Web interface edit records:
------------------------------------------------------------

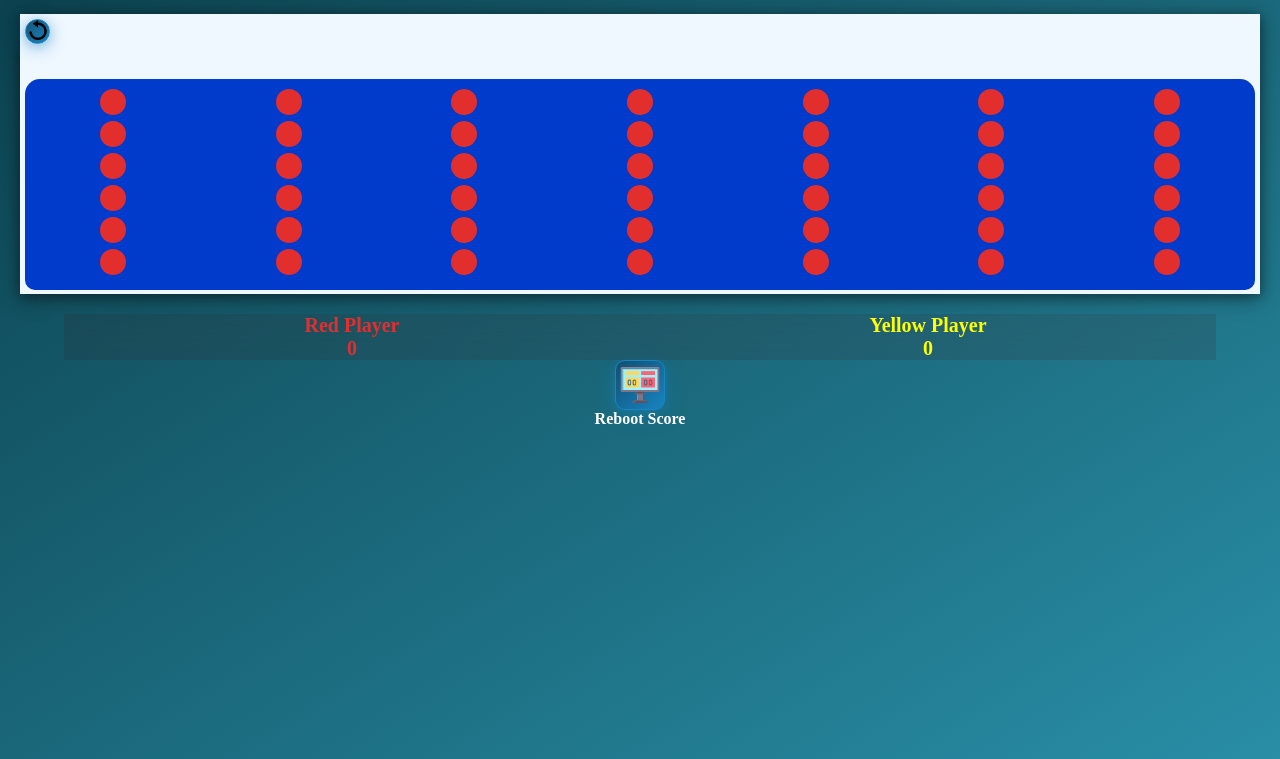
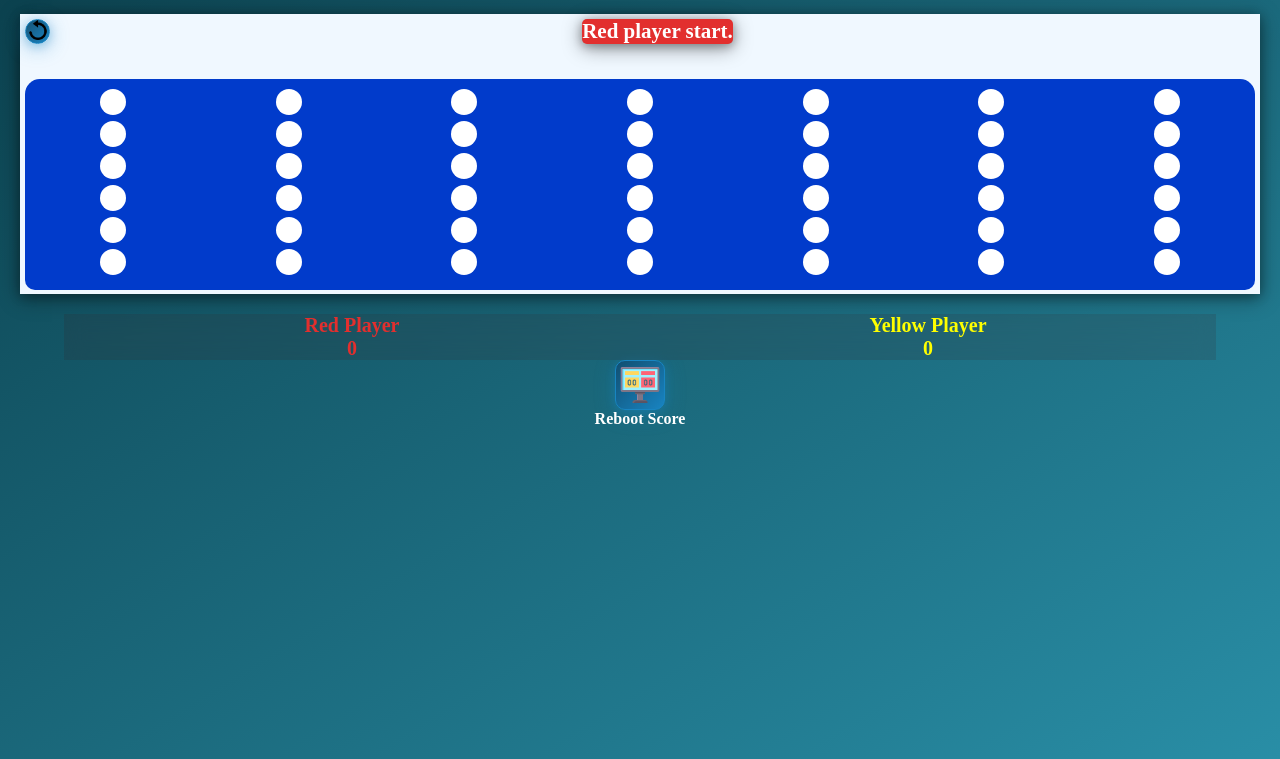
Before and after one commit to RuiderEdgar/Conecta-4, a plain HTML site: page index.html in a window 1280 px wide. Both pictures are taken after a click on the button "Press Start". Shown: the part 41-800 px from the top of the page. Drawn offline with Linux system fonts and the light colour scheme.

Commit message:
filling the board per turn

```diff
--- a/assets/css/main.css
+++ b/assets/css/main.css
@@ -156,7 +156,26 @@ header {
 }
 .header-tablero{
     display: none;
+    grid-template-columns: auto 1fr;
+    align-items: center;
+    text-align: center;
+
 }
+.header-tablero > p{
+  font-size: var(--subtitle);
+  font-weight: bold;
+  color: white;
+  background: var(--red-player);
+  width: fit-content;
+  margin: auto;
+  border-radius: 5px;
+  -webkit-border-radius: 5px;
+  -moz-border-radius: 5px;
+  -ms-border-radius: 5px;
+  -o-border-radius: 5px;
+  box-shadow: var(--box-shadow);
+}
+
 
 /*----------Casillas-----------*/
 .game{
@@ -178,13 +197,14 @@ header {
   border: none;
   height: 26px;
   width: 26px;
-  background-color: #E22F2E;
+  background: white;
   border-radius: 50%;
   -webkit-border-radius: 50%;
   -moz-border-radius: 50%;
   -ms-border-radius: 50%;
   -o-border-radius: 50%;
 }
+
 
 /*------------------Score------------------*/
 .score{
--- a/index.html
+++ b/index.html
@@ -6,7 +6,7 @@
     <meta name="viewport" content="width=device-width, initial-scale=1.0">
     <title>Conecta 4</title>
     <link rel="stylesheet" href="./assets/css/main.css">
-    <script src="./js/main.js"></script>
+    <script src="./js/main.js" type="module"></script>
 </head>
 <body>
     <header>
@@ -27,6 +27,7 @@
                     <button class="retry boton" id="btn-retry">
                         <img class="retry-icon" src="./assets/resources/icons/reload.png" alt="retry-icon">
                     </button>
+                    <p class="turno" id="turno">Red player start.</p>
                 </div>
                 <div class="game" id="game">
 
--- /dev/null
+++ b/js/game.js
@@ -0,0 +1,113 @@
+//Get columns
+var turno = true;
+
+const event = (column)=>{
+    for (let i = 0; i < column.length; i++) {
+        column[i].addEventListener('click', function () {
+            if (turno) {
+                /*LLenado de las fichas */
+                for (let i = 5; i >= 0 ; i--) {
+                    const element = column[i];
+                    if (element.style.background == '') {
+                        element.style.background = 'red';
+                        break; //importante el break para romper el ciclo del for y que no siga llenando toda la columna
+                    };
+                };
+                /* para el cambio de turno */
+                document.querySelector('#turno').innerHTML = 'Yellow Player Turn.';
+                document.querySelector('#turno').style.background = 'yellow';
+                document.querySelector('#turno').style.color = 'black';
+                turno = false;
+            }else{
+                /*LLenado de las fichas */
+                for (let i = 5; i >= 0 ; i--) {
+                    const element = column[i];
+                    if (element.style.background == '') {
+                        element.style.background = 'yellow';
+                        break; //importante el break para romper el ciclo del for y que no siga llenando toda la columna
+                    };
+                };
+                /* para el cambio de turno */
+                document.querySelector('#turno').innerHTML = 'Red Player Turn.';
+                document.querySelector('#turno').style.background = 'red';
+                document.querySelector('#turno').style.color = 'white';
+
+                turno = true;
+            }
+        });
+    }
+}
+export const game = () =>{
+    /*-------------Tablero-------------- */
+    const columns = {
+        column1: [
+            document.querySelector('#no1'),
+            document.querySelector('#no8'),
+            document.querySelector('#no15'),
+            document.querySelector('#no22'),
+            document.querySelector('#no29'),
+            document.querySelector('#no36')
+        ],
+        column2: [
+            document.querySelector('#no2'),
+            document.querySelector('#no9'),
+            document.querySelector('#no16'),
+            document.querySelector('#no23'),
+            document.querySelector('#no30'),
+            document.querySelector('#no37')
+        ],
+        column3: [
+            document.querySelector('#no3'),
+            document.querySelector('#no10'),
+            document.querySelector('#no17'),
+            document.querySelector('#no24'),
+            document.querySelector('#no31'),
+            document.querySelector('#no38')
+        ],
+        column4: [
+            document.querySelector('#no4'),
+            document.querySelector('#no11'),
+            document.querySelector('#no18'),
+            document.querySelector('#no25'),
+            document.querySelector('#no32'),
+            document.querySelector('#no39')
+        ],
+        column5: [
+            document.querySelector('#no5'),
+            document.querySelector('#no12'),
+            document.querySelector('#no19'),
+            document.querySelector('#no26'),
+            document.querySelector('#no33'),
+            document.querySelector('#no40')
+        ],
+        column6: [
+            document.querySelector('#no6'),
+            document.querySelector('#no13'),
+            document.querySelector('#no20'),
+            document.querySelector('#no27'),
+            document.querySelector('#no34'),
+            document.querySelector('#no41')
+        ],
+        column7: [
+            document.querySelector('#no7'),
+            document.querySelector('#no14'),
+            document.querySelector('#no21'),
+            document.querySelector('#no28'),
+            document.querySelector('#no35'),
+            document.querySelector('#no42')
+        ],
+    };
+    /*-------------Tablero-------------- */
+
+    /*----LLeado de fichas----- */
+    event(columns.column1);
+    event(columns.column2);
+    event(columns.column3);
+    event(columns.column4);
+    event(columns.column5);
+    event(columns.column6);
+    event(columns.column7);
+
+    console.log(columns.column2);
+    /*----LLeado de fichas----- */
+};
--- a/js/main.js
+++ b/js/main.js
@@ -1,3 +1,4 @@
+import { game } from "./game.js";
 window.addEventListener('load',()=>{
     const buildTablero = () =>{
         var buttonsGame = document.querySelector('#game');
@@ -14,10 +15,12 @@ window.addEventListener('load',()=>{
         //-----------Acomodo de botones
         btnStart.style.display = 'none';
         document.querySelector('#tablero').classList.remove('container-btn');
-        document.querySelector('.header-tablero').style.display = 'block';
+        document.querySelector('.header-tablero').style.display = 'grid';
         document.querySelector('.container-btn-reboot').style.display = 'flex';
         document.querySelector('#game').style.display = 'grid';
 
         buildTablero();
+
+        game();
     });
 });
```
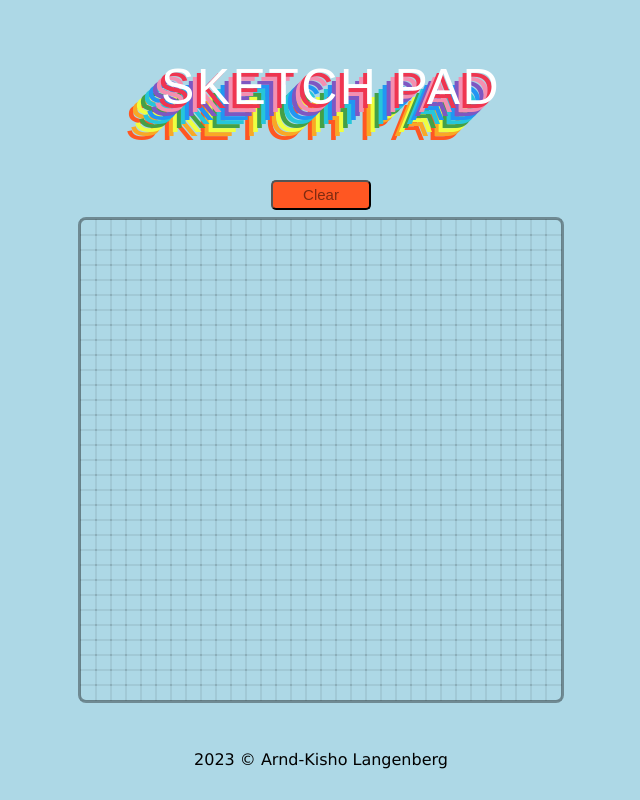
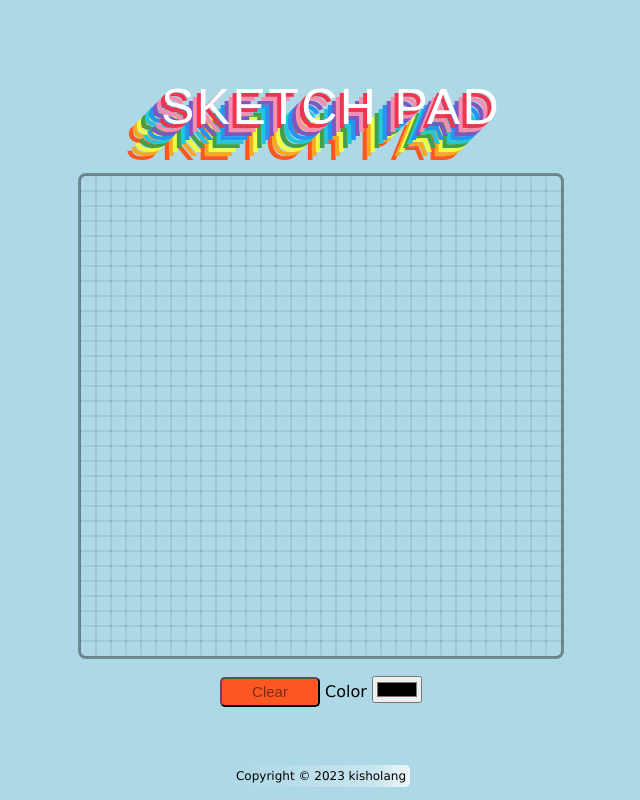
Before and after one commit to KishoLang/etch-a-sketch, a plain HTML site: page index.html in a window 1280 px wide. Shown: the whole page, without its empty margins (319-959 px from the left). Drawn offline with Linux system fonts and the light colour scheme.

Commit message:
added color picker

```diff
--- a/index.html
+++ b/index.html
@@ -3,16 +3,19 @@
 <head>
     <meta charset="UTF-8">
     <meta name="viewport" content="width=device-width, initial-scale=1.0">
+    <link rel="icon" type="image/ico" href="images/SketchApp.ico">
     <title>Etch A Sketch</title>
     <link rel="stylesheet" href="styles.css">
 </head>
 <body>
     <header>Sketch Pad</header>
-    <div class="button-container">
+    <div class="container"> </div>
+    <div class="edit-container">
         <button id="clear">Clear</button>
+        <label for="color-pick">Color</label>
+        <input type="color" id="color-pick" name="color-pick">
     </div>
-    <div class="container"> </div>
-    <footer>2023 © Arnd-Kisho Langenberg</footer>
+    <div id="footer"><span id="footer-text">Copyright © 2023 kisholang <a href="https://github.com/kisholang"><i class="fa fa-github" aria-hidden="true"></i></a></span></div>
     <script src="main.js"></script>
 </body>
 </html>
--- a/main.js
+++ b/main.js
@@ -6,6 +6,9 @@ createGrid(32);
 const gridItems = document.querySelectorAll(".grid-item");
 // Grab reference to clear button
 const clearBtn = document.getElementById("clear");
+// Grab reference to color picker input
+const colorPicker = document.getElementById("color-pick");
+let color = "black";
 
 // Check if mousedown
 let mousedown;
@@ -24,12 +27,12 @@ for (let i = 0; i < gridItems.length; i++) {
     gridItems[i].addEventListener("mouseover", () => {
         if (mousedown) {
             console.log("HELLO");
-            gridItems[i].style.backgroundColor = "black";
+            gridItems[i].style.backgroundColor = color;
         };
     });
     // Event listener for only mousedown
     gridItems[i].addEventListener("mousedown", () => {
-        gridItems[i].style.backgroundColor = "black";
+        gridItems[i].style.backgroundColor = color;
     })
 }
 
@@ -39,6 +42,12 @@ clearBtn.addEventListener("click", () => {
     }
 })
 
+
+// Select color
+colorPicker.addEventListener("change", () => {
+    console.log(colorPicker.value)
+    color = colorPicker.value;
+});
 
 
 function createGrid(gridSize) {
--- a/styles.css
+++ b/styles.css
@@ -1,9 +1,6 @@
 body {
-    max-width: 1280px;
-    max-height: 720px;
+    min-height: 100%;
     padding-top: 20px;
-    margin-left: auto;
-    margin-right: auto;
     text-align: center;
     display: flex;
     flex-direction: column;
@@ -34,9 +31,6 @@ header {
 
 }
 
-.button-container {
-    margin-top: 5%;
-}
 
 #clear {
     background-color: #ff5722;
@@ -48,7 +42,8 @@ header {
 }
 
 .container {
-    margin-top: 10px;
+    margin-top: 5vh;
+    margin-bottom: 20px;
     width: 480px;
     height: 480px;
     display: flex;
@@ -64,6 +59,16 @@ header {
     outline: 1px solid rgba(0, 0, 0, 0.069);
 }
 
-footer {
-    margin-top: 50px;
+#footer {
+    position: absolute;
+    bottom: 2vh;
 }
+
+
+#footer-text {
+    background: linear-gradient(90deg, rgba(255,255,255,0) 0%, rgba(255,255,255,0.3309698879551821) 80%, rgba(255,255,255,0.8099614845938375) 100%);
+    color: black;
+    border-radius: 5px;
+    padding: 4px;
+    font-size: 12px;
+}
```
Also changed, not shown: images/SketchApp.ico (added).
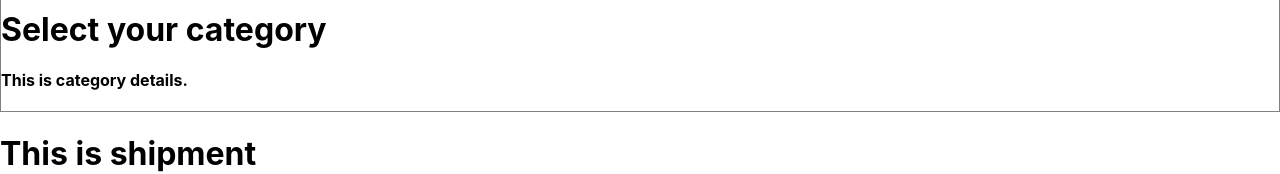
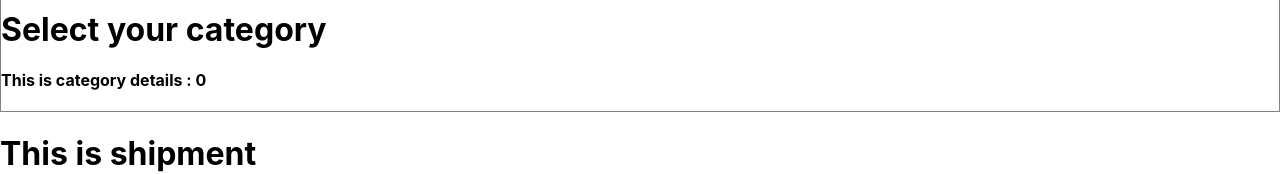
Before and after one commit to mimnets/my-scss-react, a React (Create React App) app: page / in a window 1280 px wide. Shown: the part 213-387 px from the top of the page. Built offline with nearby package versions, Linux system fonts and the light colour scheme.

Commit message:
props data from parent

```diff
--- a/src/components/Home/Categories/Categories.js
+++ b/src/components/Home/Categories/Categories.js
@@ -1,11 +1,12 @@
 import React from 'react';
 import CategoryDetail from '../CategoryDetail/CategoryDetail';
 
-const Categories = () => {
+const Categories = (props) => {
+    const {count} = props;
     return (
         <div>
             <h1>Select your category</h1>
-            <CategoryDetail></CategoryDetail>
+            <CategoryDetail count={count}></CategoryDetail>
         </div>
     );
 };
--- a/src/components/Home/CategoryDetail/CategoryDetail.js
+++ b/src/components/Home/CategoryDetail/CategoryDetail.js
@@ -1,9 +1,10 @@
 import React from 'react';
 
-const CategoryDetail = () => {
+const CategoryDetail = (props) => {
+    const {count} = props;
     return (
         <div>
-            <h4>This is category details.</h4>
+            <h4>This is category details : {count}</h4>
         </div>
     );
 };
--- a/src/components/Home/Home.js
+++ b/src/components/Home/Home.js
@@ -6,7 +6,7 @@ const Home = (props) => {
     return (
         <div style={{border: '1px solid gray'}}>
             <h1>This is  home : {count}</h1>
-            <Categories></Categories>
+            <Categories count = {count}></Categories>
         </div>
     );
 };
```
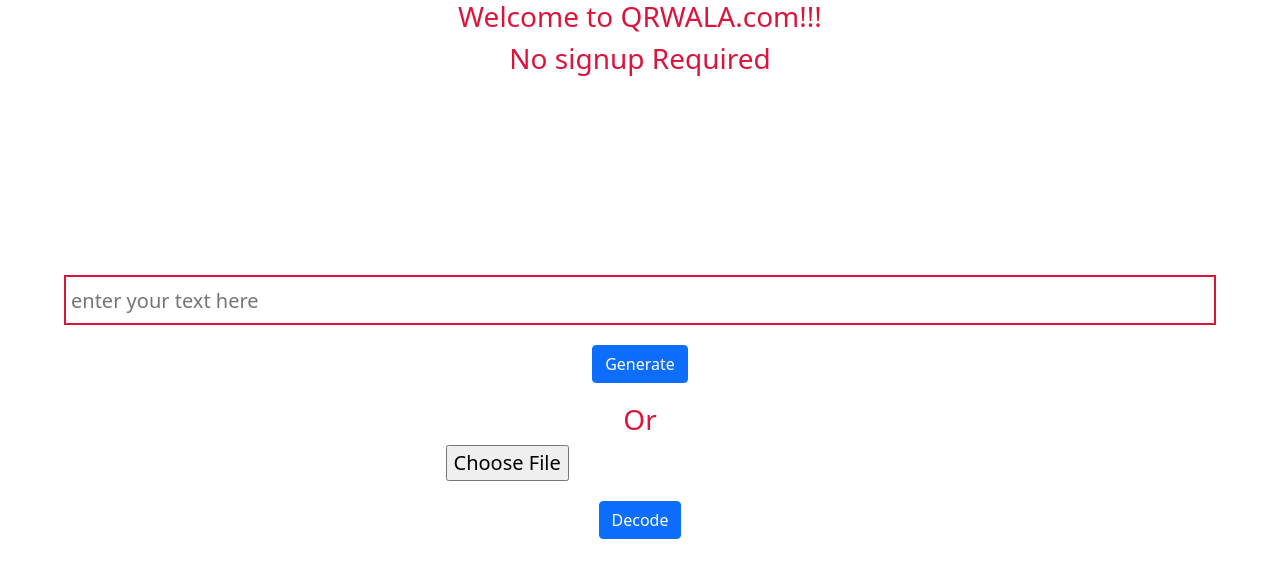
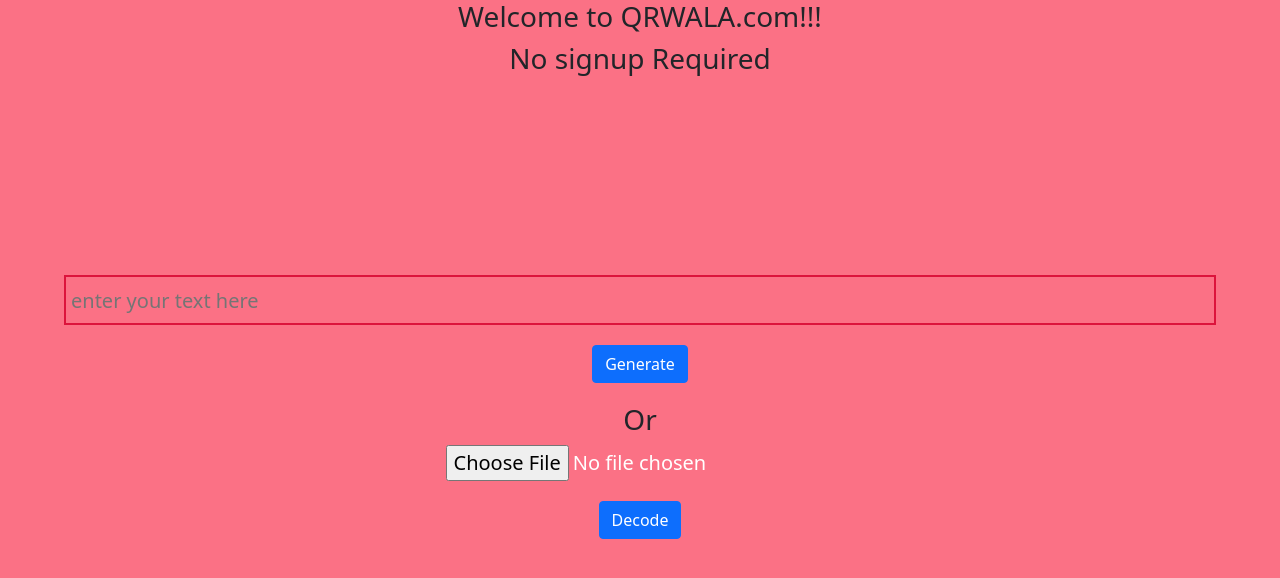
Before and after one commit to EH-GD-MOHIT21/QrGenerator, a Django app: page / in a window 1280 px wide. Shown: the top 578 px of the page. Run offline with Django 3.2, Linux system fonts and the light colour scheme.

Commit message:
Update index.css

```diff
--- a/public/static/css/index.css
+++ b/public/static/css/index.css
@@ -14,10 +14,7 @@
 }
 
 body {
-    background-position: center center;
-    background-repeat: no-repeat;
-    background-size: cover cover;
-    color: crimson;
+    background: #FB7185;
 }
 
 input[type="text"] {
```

------------------------------------------------------------

# Aim of the task
The answer must consist of every line from the entries above that contains the string "addEventListener".

# Exercise answer
+        column[i].addEventListener('click', function () {
 window.addEventListener('load',()=>{
@@ -14,10 +15,12 @@ window.addEventListener('load',()=>{
     gridItems[i].addEventListener("mouseover", () => {
     gridItems[i].addEventListener("mousedown", () => {
@@ -39,6 +42,12 @@ clearBtn.addEventListener("click", () => {
+colorPicker.addEventListener("change", () => {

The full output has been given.